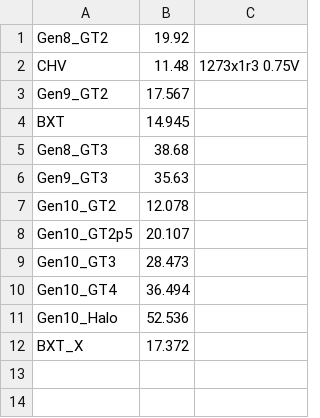
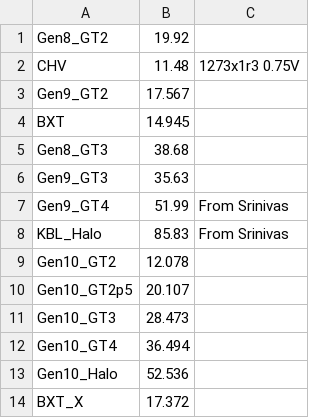
Before and after one commit to tushgarg20/Alps-ci-cd, a CSV file: Inputs/Cdynmax.csv, drawn as a sheet.

Commit message:
- Added Cdyn max for SKLGT4 and KBL-Halo.   We are using clamped values for these two configs.

```diff
--- a/Inputs/Cdynmax.csv
+++ b/Inputs/Cdynmax.csv
@@ -6,2 +6,4 @@ Gen8_GT3,38.68,
 Gen9_GT3,35.63,
+Gen9_GT4,51.99, From Srinivas
+KBL_Halo,85.83, From Srinivas
 Gen10_GT2,12.078,
```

★ ★ ★ ★

• PROBLEM DESCRIPTION: Establish how many lines of the material above hold the word "Cdynmax". Nothing but the count should be returned.

• ANSWER SECTION: 3